According to a Bloomberg article, Mylan Inc. has been granted a temporary order prohibiting Apotex Inc. from selling a generic form of Paxil CR. Presided over by U.S. District Judge Joe Pisano and given by a Federal Court in Trenton, New Jersey, the order blocks Apotex from using, offering to sell, selling, shipping and launching generic Paxil CR.

Mylan’s lawsuit in the case of Mylan Inc. v. Smithkline Beecham Corp. claims that Glaxo was allowing Apotex to sell the Paxil CR under the name paroxetine hydrochloride. This violated an exclusive licensing agreement that Mylan had with GlaxoSmithKline to sell copy of Paxil CR. Pisano set the hearing in the case for October 18, 2010, but not before granting the temporary order against Apotex.

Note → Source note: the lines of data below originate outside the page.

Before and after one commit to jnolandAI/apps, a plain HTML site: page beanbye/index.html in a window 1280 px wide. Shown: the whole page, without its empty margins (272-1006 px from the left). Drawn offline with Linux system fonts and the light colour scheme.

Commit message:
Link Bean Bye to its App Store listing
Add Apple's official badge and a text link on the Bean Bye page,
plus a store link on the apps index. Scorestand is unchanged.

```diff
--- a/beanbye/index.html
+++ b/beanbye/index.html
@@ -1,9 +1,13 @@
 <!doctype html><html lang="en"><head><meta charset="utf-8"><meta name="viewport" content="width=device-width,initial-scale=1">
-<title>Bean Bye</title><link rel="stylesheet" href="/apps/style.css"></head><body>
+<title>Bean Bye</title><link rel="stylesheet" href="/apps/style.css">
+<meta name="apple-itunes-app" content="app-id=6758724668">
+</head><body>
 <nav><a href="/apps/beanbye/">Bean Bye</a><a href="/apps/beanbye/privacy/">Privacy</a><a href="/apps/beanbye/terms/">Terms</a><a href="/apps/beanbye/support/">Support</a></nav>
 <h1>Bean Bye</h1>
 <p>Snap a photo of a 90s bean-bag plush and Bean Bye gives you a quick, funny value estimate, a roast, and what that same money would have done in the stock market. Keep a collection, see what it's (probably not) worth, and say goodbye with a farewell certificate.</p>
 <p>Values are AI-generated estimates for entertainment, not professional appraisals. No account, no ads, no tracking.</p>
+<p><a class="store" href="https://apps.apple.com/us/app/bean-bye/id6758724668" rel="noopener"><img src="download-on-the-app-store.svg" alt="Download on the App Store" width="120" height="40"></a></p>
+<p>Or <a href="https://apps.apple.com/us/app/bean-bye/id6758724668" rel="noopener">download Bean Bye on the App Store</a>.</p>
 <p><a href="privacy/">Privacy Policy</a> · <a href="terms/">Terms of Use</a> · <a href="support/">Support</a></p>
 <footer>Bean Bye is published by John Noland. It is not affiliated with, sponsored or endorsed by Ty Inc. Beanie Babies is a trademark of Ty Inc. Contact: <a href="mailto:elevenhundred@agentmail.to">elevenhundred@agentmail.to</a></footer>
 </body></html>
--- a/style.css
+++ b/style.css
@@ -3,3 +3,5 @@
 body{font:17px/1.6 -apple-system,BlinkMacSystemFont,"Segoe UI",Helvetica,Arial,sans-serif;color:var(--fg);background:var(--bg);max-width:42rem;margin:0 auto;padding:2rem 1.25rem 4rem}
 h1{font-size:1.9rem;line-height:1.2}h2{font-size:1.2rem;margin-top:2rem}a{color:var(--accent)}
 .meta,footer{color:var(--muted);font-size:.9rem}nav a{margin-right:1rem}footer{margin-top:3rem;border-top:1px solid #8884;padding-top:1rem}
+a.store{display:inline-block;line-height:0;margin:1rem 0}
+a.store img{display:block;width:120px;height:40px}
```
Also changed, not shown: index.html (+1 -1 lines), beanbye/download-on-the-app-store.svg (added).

Mylan currently is the largest U.S.-based generic drug company. Its lawsuit claims that Glaxo vowed that Mylan would be the only company selling copies of the drug Paxil CR in its controlled-release form as a result of a settlement agreement that was reached in 2007. This agreement was the result of a lawsuit that was filed against Mylan that wanted to block the sales of generic Paxil CR. The agreement also had provisos that would let other versions of the drug out on the market before the patent expires — a term of the agreement that Glaxo violated, Mylan stated. Mylan also claims that they were the first generic drug maker that went after regulatory approval for the 12.5 mg and 25 mg forms of Paxil CR since the regular forms of the drug already have many copies out on the market.

Mylan says the authorized generic version of Paxil CR would undercut sales and cause an “irretrievable loss in market shares and customers.”

Sarah Alspach, a spokesperson for Glaxo, has stated that “Glaxo did not breach any contractual duties owed to Mylan and intends to defend these allegations vehemently.”